Oral Cancer Screening
The inside of the mouth is normally lined with a special type of skin (mucosa) that is smooth and coral pink in color. Any alteration in this appearance could be a warning sign for a pathological process. The most serious of these is oral cancer. The following can be signs at the beginning of a pathological process or cancerous growth:
- Reddish patches (erythroplasia) or whitish patches (leukoplakia) in the mouth
- A sore that fails to heal and bleeds easily
- A lump or thickening on the skin lining the inside of the mouth
- Chronic sore throat or hoarseness and/or difficulty in chewing or swallowing
These changes can be detected on the lips, cheeks, palate, and gum tissue around the teeth, tongue, face, and/or neck. Pain does not always occur with pathology, and curiously, is not often associated with oral cancer. However, any patient with facial and/or oral pain without an obvious cause or reason may also be at risk for oral cancer.
We would recommend performing an oral cancer self-examination monthly. Remember that your mouth is one of your body’s most important warning systems. Do not ignore suspicious lumps or sores. Please contact us so we can assist you with any questions or concerns.
At your dental check up, Dr. Farag will look at all the oral tissues for any suspicious areas.
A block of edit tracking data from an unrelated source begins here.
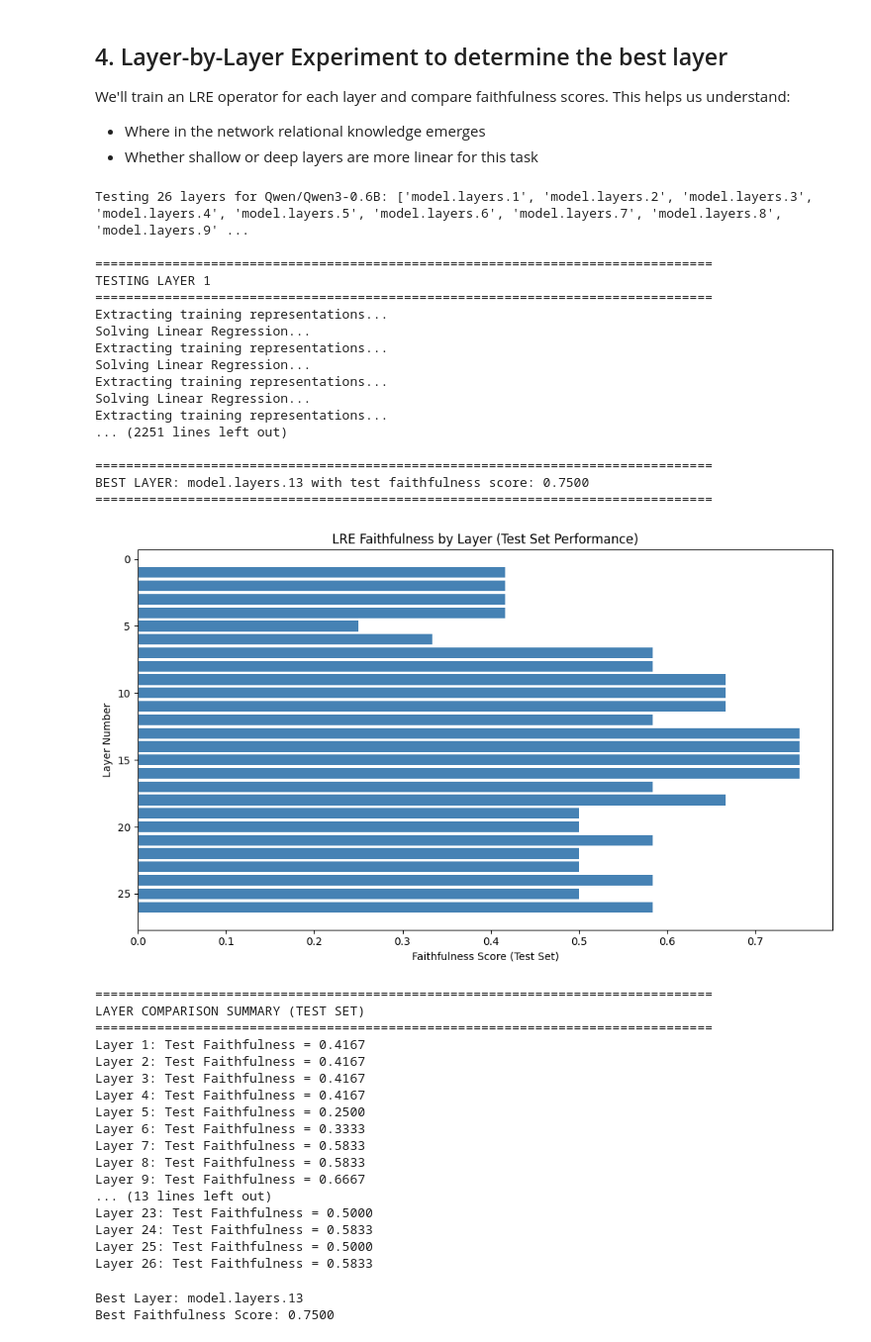
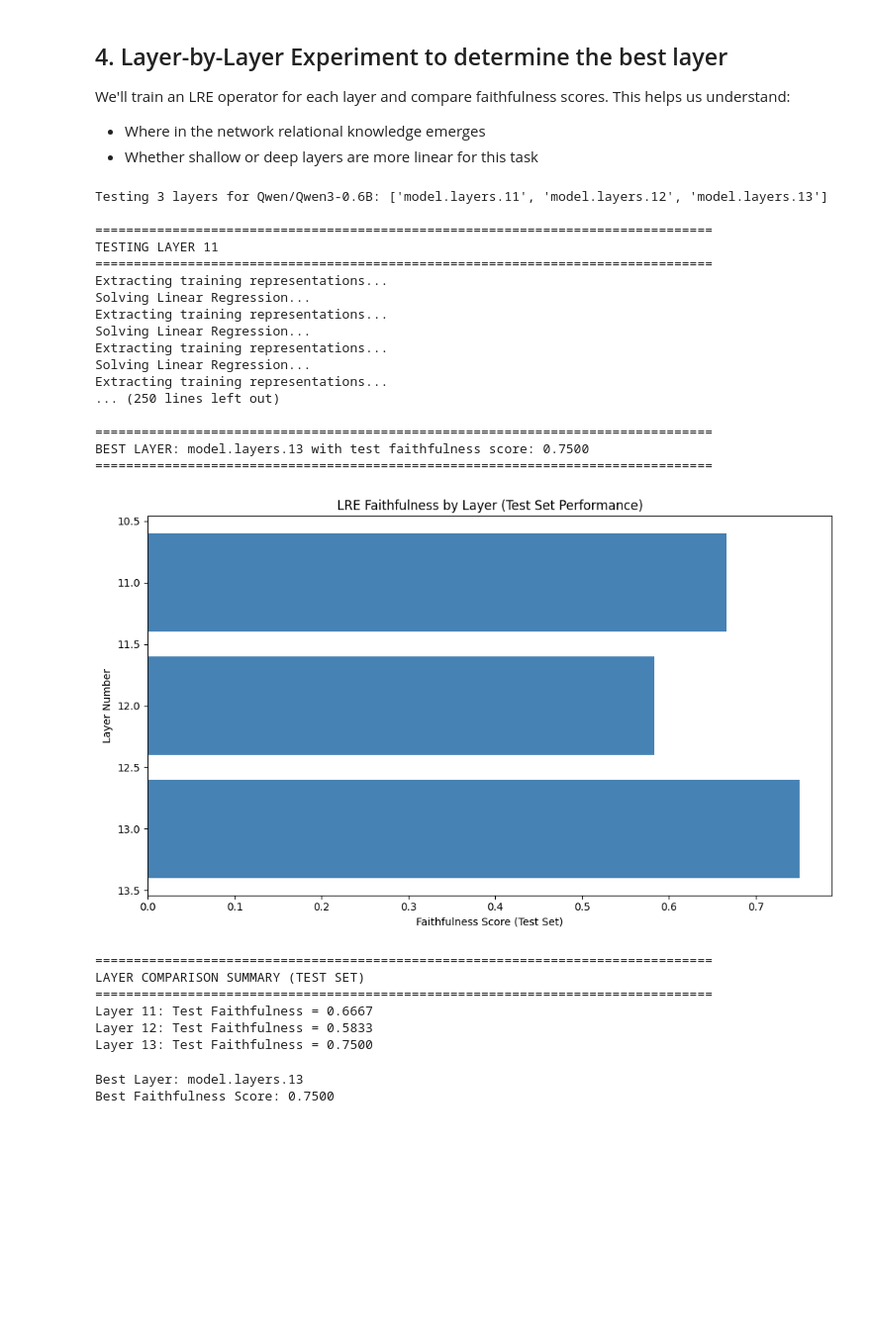
Before and after one commit to mathematicsofpaul/lre-experiment, a Jupyter notebook: lre-experiment-general-qwen3-0.6b.ipynb, the cells around one changed output. Shown: that part at 99% size. Cells and saved outputs as stored; diff of their text form; code cells hidden in the pictures; blank space fills up the shorter version.

```diff
--- a/lre-experiment-general-qwen3-0.6b.ipynb
+++ b/lre-experiment-general-qwen3-0.6b.ipynb
@@ -184,7 +184,7 @@ elif "mistral" in MODEL_NAME.lower():
     LAYERS_TO_TEST = [f"model.layers.{i}" for i in range(8, 28, 2)]
 elif "qwen" in MODEL_NAME.lower():
     # Qwen models typically have 32 layers
-    LAYERS_TO_TEST = [f"model.layers.{i}" for i in range(1, 27, 1)]
+    LAYERS_TO_TEST = [f"model.layers.{i}" for i in range(11, 14, 1)]
 else:
     # Default fallback
     LAYERS_TO_TEST = [f"model.layers.{i}" for i in range(4, 16)]
@@ -258,54 +258,43 @@ fig, ax = plt.subplots(figsize=(10, 6))
 ax.barh(layer_numbers, faithfulness_values, color='steelblue')
 ax.set_xlabel('Faithfulness Score (Test Set)')
 ax.set_ylabel('Layer Number')
 ax.set_title('LRE Faithfulness by Layer (Test Set Performance)')
 ax.invert_yaxis()
 plt.tight_layout()
 plt.show()
 
 print(f"\n{'='*80}")
 print("LAYER COMPARISON SUMMARY (TEST SET)")
 print(f"{'='*80}")
 for layer in LAYERS_TO_TEST:
 
     layer_num = layer.split(".")[-1]
     print(f"Layer {layer_num}: Test Faithfulness = {faithfulness_scores[layer]:.4f}")
 # %% [output]
-Testing 26 layers for Qwen/Qwen3-0.6B: ['model.layers.1', 'model.layers.2', 'model.layers.3', 'model.layers.4', 'model.layers.5', 'model.layers.6', 'model.layers.7', 'model.layers.8', 'model.layers.9' ...
+Testing 3 layers for Qwen/Qwen3-0.6B: ['model.layers.11', 'model.layers.12', 'model.layers.13']
 
 ================================================================================
-TESTING LAYER 1
+TESTING LAYER 11
 ================================================================================
 Extracting training representations...
 Solving Linear Regression...
 Extracting training representations...
 Solving Linear Regression...
 Extracting training representations...
 Solving Linear Regression...
 Extracting training representations...
-... (2251 lines left out)
+... (250 lines left out)
 
 ================================================================================
 BEST LAYER: model.layers.13 with test faithfulness score: 0.7500
 ================================================================================
-[figure, old version]
+[figure, new version]
 ================================================================================
 LAYER COMPARISON SUMMARY (TEST SET)
 ================================================================================
-Layer 1: Test Faithfulness = 0.4167
-Layer 2: Test Faithfulness = 0.4167
-Layer 3: Test Faithfulness = 0.4167
-Layer 4: Test Faithfulness = 0.4167
-Layer 5: Test Faithfulness = 0.2500
-Layer 6: Test Faithfulness = 0.3333
-Layer 7: Test Faithfulness = 0.5833
-Layer 8: Test Faithfulness = 0.5833
-Layer 9: Test Faithfulness = 0.6667
-... (13 lines left out)
-Layer 23: Test Faithfulness = 0.5000
-Layer 24: Test Faithfulness = 0.5833
-Layer 25: Test Faithfulness = 0.5000
-Layer 26: Test Faithfulness = 0.5833
+Layer 11: Test Faithfulness = 0.6667
+Layer 12: Test Faithfulness = 0.5833
+Layer 13: Test Faithfulness = 0.7500
 # %%
 print(f"Best Layer: {best_layer}")
 print(f"Best Faithfulness Score: {best_faithfulness:.4f}")
```
Also changed, not shown: parts of 3 cells of this notebook, 1 other file.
If one is found she may suggest taking a sample, or brush biopsy to test of abnormal cells. She or your hygienist will perform the OralCDx® BrushTest. It is a virtually painless way for a dentist to test common, subtle oral spots. The special brush has tiny bristles that collect cells as the tool is applied and rotated on the oral spot. It can be used anywhere in the mouth. Once the cells have been collected, the specimen is sent to CDx Diagnostics. It’s the only lab in the world that can process the sample. World class pathologists using sophisticated computer technology help doctors determine the cause of the common oral spot while making sure that the abnormality is not precancer or cancer. OralCDx® can also help the clinician decide if a scalpel biopsy is necessary to investigate the area further.